The short answer to this question is “yes.” Strictly speaking, there are no restrictions that keep someone on SSI from getting and using a credit card.
Generally, the more countable income you have, the less your SSI benefit will be. If your countable income is over the allowable limit, you cannot receive SSI benefits. Some of your income may not count as income for the SSI program.
Now you know credit cards for disabled people are not impossible to obtain. Begin by building your credit score through the use of a secured credit card. Within about 12 months, you may be able to transfer that card into an unsecured credit card.
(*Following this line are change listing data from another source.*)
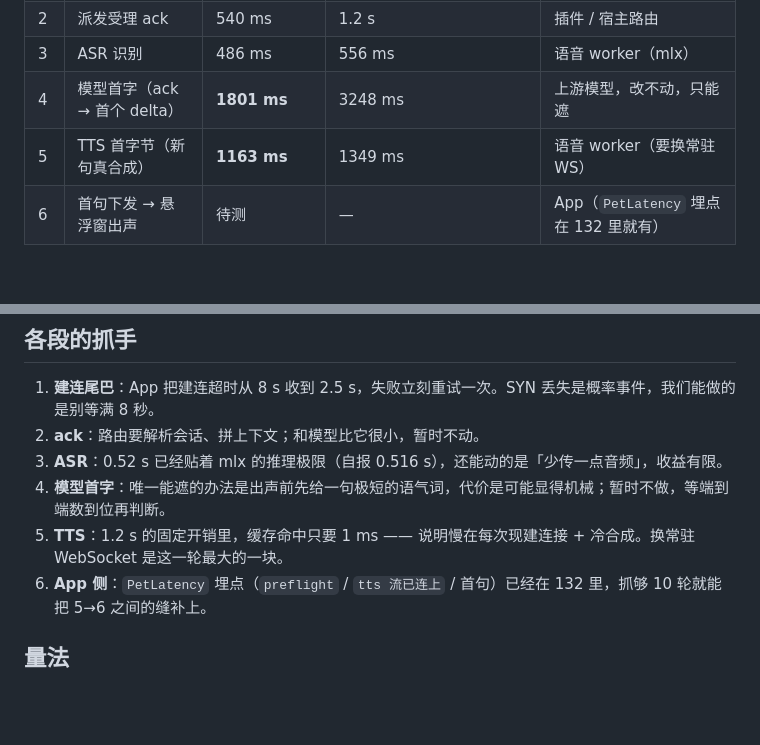
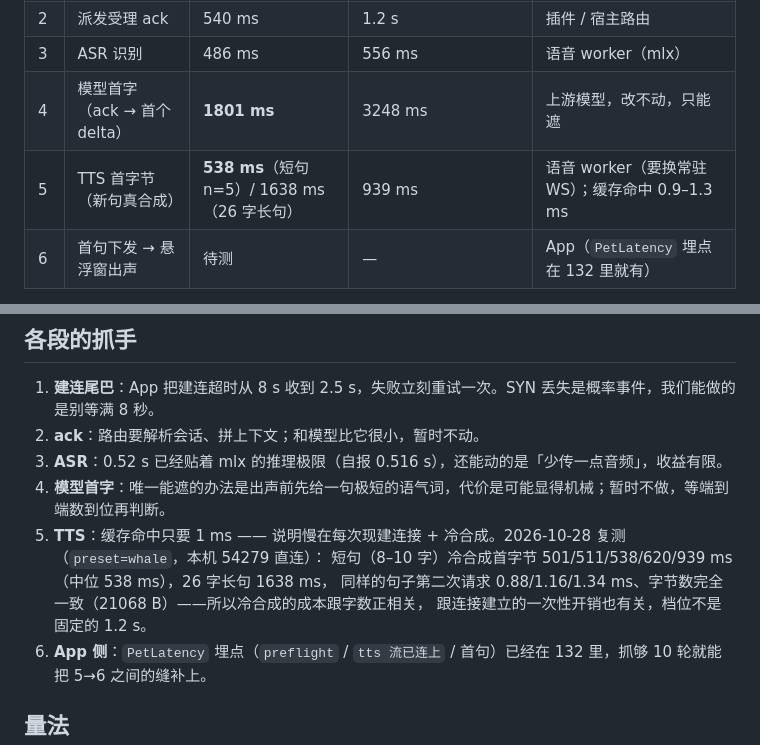
Before and after one commit to regrevia/dsh-pet-voice, a Markdown page: docs/pet-latency-budget.md, 2 parts joined by grey strips. Drawn GitHub-style; blank space fills up the shorter version.

Commit message:
docs: TTS 首字节按今日实测标定（短句 538ms / 长句 1638ms / 缓存 1ms）

```diff
--- a/docs/pet-latency-budget.md
+++ b/docs/pet-latency-budget.md
@@ -8,7 +8,7 @@
 | 2 | 派发受理 ack | 540 ms | 1.2 s | 插件 / 宿主路由 |
 | 3 | ASR 识别 | 486 ms | 556 ms | 语音 worker（mlx） |
 | 4 | 模型首字（ack → 首个 delta） | **1801 ms** | 3248 ms | 上游模型，改不动，只能遮 |
-| 5 | TTS 首字节（新句真合成） | **1163 ms** | 1349 ms | 语音 worker（要换常驻 WS） |
+| 5 | TTS 首字节（新句真合成） | **538 ms**（短句 n=5）/ 1638 ms（26 字长句） | 939 ms | 语音 worker（要换常驻 WS）；缓存命中 0.9–1.3 ms |
 | 6 | 首句下发 → 悬浮窗出声 | 待测 | — | App（`PetLatency` 埋点在 132 里就有） |
 
 上面四段是干净 n=10（无并发、无别的负载）量的；按 ack 540 + 首字 1801 + TTS 首字节 1163 加第 6 段估：**从松手到听见第一声约 3.5 s + App 侧出声**，目标是 2 s 以内。能砍的排序很清楚：5（1163 ms，全可控，常驻 WS 能压到 400 以内）> 1 的尾巴（7.5 s，偶发但体验极差）> 4（只能遮，不可控）。
@@ -44,7 +44,10 @@
 2. **ack**：路由要解析会话、拼上下文；和模型比它很小，暂时不动。
 3. **ASR**：0.52 s 已经贴着 mlx 的推理极限（自报 0.516 s），还能动的是「少传一点音频」，收益有限。
 4. **模型首字**：唯一能遮的办法是出声前先给一句极短的语气词，代价是可能显得机械；暂时不做，等端到端数到位再判断。
-5. **TTS**：1.2 s 的固定开销里，缓存命中只要 1 ms —— 说明慢在每次现建连接 + 冷合成。换常驻 WebSocket 是这一轮最大的一块。
+5. **TTS**：缓存命中只要 1 ms —— 说明慢在每次现建连接 + 冷合成。2026-10-28 复测（`preset=whale`，本机 54279 直连）：
+   短句（8–10 字）冷合成首字节 501/511/538/620/939 ms（中位 538 ms），26 字长句 1638 ms，
+   同样的句子第二次请求 0.88/1.16/1.34 ms、字节数完全一致（21068 B）——所以冷合成的成本跟字数正相关，
+   跟连接建立的一次性开销也有关，档位不是固定的 1.2 s。
 6. **App 侧**：`PetLatency` 埋点（`preflight` / `tts 流已连上` / 首句）已经在 132 里，抓够 10 轮就能把 5→6 之间的缝补上。
 
 ## 量法
```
If you receive benefits through the federal Supplemental Security Income (SSI) program, the Social Security Administration (SSA) can check your bank account. They do this to verify that you still meet the program requirements. SSI is resource-specific and reserved for disabled people with limited means.
As we explain in this blog post, SSI can check your bank accounts anywhere from every one year to six years, or when you experience certain life-changing experiences. The 2022 maximum amount of available financial resources for SSI eligibility remains at $2,000 for individuals and $3,000 for couples.
WHAT IS THE RESOURCE LIMIT? The limit for countable resources is $2,000 for an individual and $3,000 for a couple.
If you are living on disability benefits, and your only real asset is your home, the credit card companies and most other creditors have no way to collect from you at this time. You are probably what is known as “judgment proof.” Creditors cannot seize disability payments from recipients.
Fortunately, SSDI benefits cannot be garnished by creditors, including credit card companies, mortgage lenders, or auto financing companies, to satisfy a debt. However, these types of disability benefits can be garnished by the federal government.
Disability income isn't treated like ordinary income for the purposes of debt collection. That means that, by federal law, debt collectors usually can't garnish your Social Security disability benefits for credit card debt.
During the 36-month extended period of eligibility, you usually can make no more than $1,350 ($2,260 if you are blind) a month in 2022 or your benefits will stop. These amounts are known as Substantial Gainful Activity (SGA).
For 2022, the amount of earnings that will have no effect on eligibility or benefits for SSI beneficiaries who are students under age 22 is $8,230 a year. The amount of earnings that we can exclude each month, until we have excluded the maximum for the year, is $2,040 a month.
Generally no, debt collectors can't take your Social Security or VA benefits directly out of your bank account or prepaid card. After a debt collector sues you for the debt and wins a judgment, it can get a court order for your bank or credit union to turn over money from your account or prepaid card.
Most credit card companies are unlikely to forgive all your credit card debt, but they do occasionally accept a smaller amount in settlement of the balance due and forgive the rest. The credit card company might write off your debt, but this doesn't get rid of the debt—it's often sold to a collector.
SSI payments cannot be levied or garnished. Treasury's Financial Management Service can also offset, or reduce, your Social Security benefits to collect delinquent debts owed to other Federal agencies, such as student loans owed to the Department of Education.
Recipients of SSDI and SSI can have their disability benefits taken away for many reasons. The most common reasons relate to an increase in income or payment-in-kind. Individuals can also have their benefits terminated if they are suspected of fraud or convicted of a serious crime.
If you qualify for SSD benefits, the amount of money you have in the bank is not important. That is because this is a system you have paid into while working – it is not a system based on need. Your assets are not part of the consideration when the SSA is determining whether you can receive SSDI benefits.
There are certain debts, however, that Social Security can be garnished to pay for. Those debts include federal taxes, federal student loans, child support and alimony, victim restitution, and other federal debts.
For those who suffer from severe and permanent disabilities, there is no “expiration date” set on your Social Security Disability payments. As long as you remain disabled, you will continue to receive your disability payments until you reach retirement age.
The maximum benefit depends on the age you retire. For example, if you retire at full retirement age in 2022, your maximum benefit would be $3,345. However, if you retire at age 62 in 2022, your maximum benefit would be $2,364. If you retire at age 70 in 2022, your maximum benefit would be $4,194.
If you need proof that you get Social Security benefits, Supplemental Security Income (SSI) or Medicare, you can get a benefit verification letter online by using your my Social Security account.
We'll ask you the same kind of questions you answered when you applied for SSI. We'll need information about your income, your resources, your living arrangements, and your bank accounts. Keep the savings or checking account statements you get from your bank. You may need them when we review your case.
Can I split the direct deposit of my Social Security benefit between two bank accounts? Currently our system allows direct deposit only to a single account, at a financial institution (e.g. checking account, savings account, or prepaid card account).
If you need to take a break, you can use this 11 word phrase to stop debt collectors: “Please cease and desist all calls and contact with me, immediately.” Here is what you should do if you are being contacted by a debt collector.